About this exercise =>
Nothing is needed except the lines below that run from the one with "-131,6 +133,7 @@" through the one with "adipisicing elit? </label><br>", repeated exactly.

◆ ◆ ◆

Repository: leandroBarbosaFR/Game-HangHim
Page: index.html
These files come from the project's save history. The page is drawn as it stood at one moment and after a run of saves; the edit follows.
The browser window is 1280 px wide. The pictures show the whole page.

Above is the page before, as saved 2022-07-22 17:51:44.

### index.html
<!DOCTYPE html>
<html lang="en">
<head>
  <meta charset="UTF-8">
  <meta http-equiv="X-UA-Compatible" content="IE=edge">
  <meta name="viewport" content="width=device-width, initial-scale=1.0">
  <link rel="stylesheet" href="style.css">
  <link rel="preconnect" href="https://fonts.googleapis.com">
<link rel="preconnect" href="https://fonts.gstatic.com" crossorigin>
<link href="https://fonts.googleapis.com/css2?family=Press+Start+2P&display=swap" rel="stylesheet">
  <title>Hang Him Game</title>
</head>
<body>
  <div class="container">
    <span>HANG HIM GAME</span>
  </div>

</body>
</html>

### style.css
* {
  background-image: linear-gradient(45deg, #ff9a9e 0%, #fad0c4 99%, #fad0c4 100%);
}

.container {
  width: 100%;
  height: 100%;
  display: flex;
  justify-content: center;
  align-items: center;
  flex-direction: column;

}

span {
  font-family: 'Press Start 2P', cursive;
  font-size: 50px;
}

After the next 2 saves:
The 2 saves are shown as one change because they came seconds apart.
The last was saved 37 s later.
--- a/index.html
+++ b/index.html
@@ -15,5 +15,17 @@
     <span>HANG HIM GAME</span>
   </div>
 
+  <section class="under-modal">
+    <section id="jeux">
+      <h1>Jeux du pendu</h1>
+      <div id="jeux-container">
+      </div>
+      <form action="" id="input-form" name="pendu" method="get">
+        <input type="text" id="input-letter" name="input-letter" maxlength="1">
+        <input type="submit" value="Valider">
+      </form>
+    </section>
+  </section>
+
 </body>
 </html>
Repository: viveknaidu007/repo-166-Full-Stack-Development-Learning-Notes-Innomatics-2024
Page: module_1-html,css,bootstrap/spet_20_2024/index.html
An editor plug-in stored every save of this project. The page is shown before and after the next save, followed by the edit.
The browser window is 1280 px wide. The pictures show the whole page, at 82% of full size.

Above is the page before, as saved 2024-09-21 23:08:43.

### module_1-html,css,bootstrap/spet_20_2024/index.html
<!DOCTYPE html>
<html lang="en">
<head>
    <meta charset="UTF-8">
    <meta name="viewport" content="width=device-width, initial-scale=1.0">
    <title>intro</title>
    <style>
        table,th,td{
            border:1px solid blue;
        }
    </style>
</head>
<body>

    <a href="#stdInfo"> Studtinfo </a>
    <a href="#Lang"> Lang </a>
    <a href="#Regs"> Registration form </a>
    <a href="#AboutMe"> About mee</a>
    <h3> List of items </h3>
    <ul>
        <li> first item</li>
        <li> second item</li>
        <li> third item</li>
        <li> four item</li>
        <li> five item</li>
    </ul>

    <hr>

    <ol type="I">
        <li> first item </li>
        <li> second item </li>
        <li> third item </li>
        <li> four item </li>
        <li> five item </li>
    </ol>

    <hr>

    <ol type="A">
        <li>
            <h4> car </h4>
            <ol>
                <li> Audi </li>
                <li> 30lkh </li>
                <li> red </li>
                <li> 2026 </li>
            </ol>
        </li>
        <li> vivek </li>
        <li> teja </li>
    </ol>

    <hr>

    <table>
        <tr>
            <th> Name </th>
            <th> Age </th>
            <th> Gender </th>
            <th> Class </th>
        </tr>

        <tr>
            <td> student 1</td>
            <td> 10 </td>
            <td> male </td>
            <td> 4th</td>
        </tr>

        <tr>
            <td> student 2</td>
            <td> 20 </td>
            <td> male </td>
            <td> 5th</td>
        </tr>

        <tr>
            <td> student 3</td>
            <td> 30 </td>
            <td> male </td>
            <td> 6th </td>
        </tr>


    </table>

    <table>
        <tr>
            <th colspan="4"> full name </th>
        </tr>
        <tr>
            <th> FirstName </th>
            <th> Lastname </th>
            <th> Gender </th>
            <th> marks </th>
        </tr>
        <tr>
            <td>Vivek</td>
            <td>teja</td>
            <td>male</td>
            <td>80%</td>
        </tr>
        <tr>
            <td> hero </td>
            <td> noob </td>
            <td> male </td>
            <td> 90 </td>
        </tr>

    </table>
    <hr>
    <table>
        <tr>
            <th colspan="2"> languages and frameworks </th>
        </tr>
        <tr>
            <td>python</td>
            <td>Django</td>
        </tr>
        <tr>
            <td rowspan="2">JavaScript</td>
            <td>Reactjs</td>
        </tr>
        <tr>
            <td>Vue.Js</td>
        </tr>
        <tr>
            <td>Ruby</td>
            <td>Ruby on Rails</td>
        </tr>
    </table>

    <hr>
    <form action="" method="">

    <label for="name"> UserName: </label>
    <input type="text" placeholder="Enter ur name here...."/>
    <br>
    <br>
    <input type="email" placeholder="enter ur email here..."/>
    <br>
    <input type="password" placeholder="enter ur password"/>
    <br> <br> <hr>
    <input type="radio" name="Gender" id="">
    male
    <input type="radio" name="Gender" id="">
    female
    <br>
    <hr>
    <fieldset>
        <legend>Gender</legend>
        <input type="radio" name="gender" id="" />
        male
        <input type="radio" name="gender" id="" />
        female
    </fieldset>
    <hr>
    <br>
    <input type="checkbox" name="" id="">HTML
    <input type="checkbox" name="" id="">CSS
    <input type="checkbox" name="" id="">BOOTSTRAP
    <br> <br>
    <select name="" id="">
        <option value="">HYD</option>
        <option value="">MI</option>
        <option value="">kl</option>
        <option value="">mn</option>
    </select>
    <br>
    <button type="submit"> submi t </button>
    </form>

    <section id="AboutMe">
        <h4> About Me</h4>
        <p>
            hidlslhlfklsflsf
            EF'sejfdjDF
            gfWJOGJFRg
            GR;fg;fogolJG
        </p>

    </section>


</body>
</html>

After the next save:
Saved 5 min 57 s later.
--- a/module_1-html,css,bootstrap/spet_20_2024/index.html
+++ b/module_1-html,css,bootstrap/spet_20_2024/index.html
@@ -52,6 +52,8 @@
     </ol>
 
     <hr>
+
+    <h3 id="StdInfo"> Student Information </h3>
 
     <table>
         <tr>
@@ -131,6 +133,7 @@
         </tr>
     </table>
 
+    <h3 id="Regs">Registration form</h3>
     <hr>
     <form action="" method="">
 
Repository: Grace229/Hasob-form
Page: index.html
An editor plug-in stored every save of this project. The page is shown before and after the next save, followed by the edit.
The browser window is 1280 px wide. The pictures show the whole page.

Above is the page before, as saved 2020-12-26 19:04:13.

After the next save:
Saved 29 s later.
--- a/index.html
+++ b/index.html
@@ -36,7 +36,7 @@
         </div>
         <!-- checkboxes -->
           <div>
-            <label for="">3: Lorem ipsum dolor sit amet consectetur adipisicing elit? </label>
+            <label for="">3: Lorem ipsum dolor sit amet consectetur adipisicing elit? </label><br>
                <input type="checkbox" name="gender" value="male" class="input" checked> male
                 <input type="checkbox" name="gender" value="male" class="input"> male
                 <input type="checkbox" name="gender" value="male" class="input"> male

◆ ◆ ◆

Written reply =>
@@ -131,6 +133,7 @@
         </tr>
     </table>
 
+    <h3 id="Regs">Registration form</h3>
     <hr>
     <form action="" method="">
 
Repository: Grace229/Hasob-form
Page: index.html
An editor plug-in stored every save of this project. The page is shown before and after the next save, followed by the edit.
The browser window is 1280 px wide. The pictures show the whole page.

Above is the page before, as saved 2020-12-26 19:04:13.

After the next save:
Saved 29 s later.
--- a/index.html
+++ b/index.html
@@ -36,7 +36,7 @@
         </div>
         <!-- checkboxes -->
           <div>
-            <label for="">3: Lorem ipsum dolor sit amet consectetur adipisicing elit? </label>
+            <label for="">3: Lorem ipsum dolor sit amet consectetur adipisicing elit? </label><br>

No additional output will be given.